**How to complete this task**
Please write out every entry below exactly, leaving out any pictures.
====================
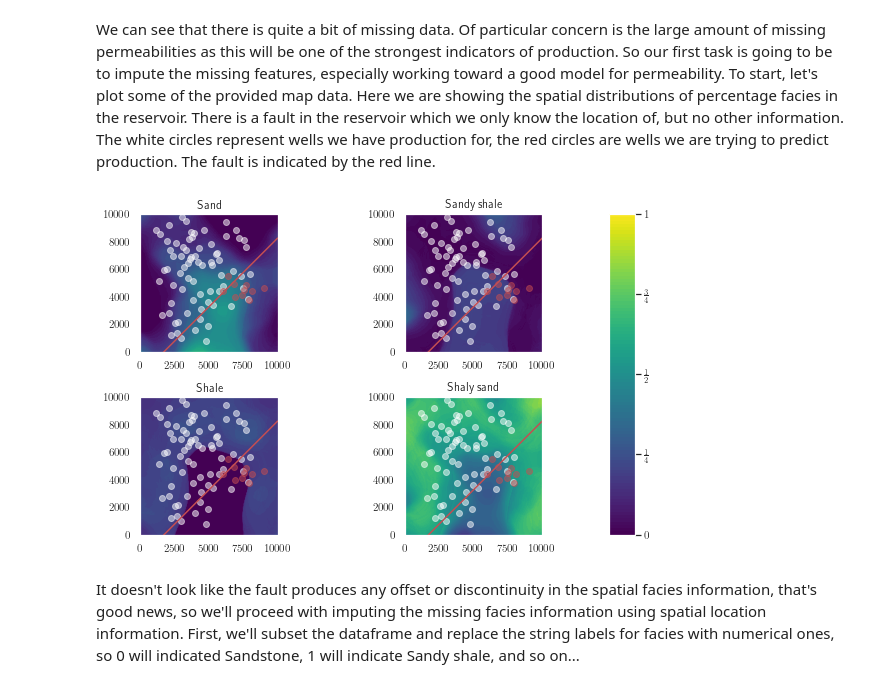
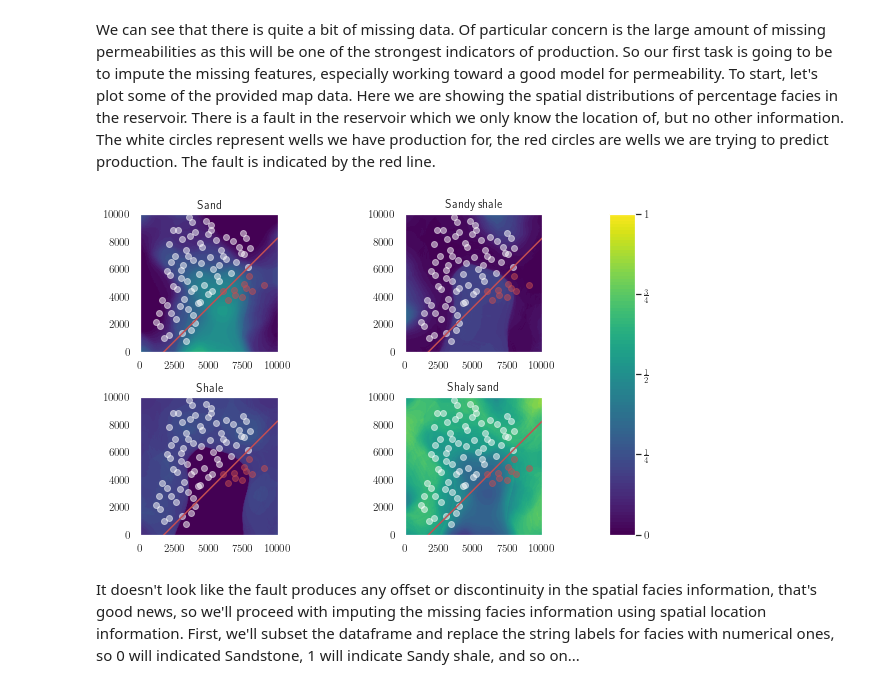
Before and after one commit to johnfoster-pge-utexas/blog, a Jupyter notebook: posts/hackathon.ipynb, the cells around one changed output. Drawn from its saved outputs; the diff is of its cells as text; code cells hidden in the pictures.

Commit message:
Fix plotting error

```diff
--- a/posts/hackathon.ipynb
+++ b/posts/hackathon.ipynb
@@ -81,9 +81,9 @@ preproduction_well_locations = \
      .groupby(preproduction_wells_df.index)
      .mean())
 px = production_well_locations['X, m'].to_numpy()
-py = production_well_locations['Y, m'].to_numpy()[::-1]
+py = production_well_locations['Y, m'].to_numpy()
 ppx = preproduction_well_locations['X, m'].to_numpy()
-ppy = preproduction_well_locations['Y, m'].to_numpy()[::-1]
+ppy = preproduction_well_locations['Y, m'].to_numpy()
 fx = np.linspace(0, 1e4, num=5)
 fy = fx - 1750
 fig = plt.figure(constrained_layout=True, figsize=(8,5))
@@ -109,34 +109,34 @@ ax['sandy shale'].imshow(np.load('2d_sandy_shale_propotion.npy'), cmap=cmap,
 ax['sandy shale'].scatter(px, py, color='w', marker='o', alpha=0.5)
 ax['sandy shale'].scatter(ppx, ppy, color='r', marker='o', alpha=0.5)
 ax['sandy shale'].plot(fx, fy, color='r')
 ax['sandy shale'].set_ylim([0,1e4])
 ax['sandy shale'].set_title('Sandy shale')
 ax['sandy shale'].set_aspect(1)
 ax['sandy shale'].grid(None)
 ax['shale'].imshow(np.load('2d_shale_propotion.npy'), cmap=cmap, norm=norm,
                    extent=[0, 10000, 0, 10000])
 ax['shale'].scatter(px, py, color='w', marker='o', alpha=0.5)
 ax['shale'].scatter(ppx, ppy, color='r', marker='o', alpha=0.5)
 ax['shale'].plot(fx, fy, color='r')
 ax['shale'].set_ylim([0,1e4])
 ax['shale'].set_title('Shale')
 ax['shale'].set_aspect(1)
 ax['shale'].grid(None)
 im = ax['shaly sand'].imshow(np.load('2d_shaly_sand_propotion.npy'), cmap=cmap,
                              norm=norm, extent=[0, 10000, 0, 10000])
 ax['shaly sand'].scatter(px, py, color='w', marker='o', alpha=0.5)
 ax['shaly sand'].scatter(ppx, ppy, color='r', marker='o', alpha=0.5)
 ax['shaly sand'].plot(fx, fy, color='r')
 ax['shaly sand'].set_ylim([0,1e4])
 ax['shaly sand'].set_title('Shaly sand')
 ax['shaly sand'].set_aspect(1)
 ax['shaly sand'].grid(None)
 cbar = fig.colorbar(im, cax=ax['colorbar'], boundaries=bounds, values=vals);
 cbar.set_ticks([0.0, 0.25, 0.5, 0.75, 1.0])
 cbar.set_ticklabels([r'$0$', r'$\frac{1}{4}$', r'$\frac{1}{2}$',
                      r'$\frac{3}{4}$', r'$1$'])
 # %% [output]
-[figure, old version]
+[figure, new version]
 # %% [markdown]
 It doesn't look like the fault produces any offset or discontinuity in the spatial facies information, that's good news, so we'll proceed with imputing the missing facies information using spatial location information.  First, we'll subset the dataframe and replace the string labels for facies with numerical ones, so 0 will indicated Sandstone, 1 will indicate Sandy shale, and so on...
 # %%
```
Also changed, not shown: parts of 1 cell of this notebook.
====================
**Answer for the task**
Before and after one commit to johnfoster-pge-utexas/blog, a Jupyter notebook: posts/hackathon.ipynb, the cells around one changed output. Drawn from its saved outputs; the diff is of its cells as text; code cells hidden in the pictures.

Commit message:
Fix plotting error

```diff
--- a/posts/hackathon.ipynb
+++ b/posts/hackathon.ipynb
@@ -81,9 +81,9 @@ preproduction_well_locations = \
      .groupby(preproduction_wells_df.index)
      .mean())
 px = production_well_locations['X, m'].to_numpy()
-py = production_well_locations['Y, m'].to_numpy()[::-1]
+py = production_well_locations['Y, m'].to_numpy()
 ppx = preproduction_well_locations['X, m'].to_numpy()
-ppy = preproduction_well_locations['Y, m'].to_numpy()[::-1]
+ppy = preproduction_well_locations['Y, m'].to_numpy()
 fx = np.linspace(0, 1e4, num=5)
 fy = fx - 1750
 fig = plt.figure(constrained_layout=True, figsize=(8,5))
@@ -109,34 +109,34 @@ ax['sandy shale'].imshow(np.load('2d_sandy_shale_propotion.npy'), cmap=cmap,
 ax['sandy shale'].scatter(px, py, color='w', marker='o', alpha=0.5)
 ax['sandy shale'].scatter(ppx, ppy, color='r', marker='o', alpha=0.5)
 ax['sandy shale'].plot(fx, fy, color='r')
 ax['sandy shale'].set_ylim([0,1e4])
 ax['sandy shale'].set_title('Sandy shale')
 ax['sandy shale'].set_aspect(1)
 ax['sandy shale'].grid(None)
 ax['shale'].imshow(np.load('2d_shale_propotion.npy'), cmap=cmap, norm=norm,
                    extent=[0, 10000, 0, 10000])
 ax['shale'].scatter(px, py, color='w', marker='o', alpha=0.5)
 ax['shale'].scatter(ppx, ppy, color='r', marker='o', alpha=0.5)
 ax['shale'].plot(fx, fy, color='r')
 ax['shale'].set_ylim([0,1e4])
 ax['shale'].set_title('Shale')
 ax['shale'].set_aspect(1)
 ax['shale'].grid(None)
 im = ax['shaly sand'].imshow(np.load('2d_shaly_sand_propotion.npy'), cmap=cmap,
                              norm=norm, extent=[0, 10000, 0, 10000])
 ax['shaly sand'].scatter(px, py, color='w', marker='o', alpha=0.5)
 ax['shaly sand'].scatter(ppx, ppy, color='r', marker='o', alpha=0.5)
 ax['shaly sand'].plot(fx, fy, color='r')
 ax['shaly sand'].set_ylim([0,1e4])
 ax['shaly sand'].set_title('Shaly sand')
 ax['shaly sand'].set_aspect(1)
 ax['shaly sand'].grid(None)
 cbar = fig.colorbar(im, cax=ax['colorbar'], boundaries=bounds, values=vals);
 cbar.set_ticks([0.0, 0.25, 0.5, 0.75, 1.0])
 cbar.set_ticklabels([r'$0$', r'$\frac{1}{4}$', r'$\frac{1}{2}$',
                      r'$\frac{3}{4}$', r'$1$'])
 # %% [output]
-[figure, old version]
+[figure, new version]
 # %% [markdown]
 It doesn't look like the fault produces any offset or discontinuity in the spatial facies information, that's good news, so we'll proceed with imputing the missing facies information using spatial location information.  First, we'll subset the dataframe and replace the string labels for facies with numerical ones, so 0 will indicated Sandstone, 1 will indicate Sandy shale, and so on...
 # %%
```
Also changed, not shown: parts of 1 cell of this notebook.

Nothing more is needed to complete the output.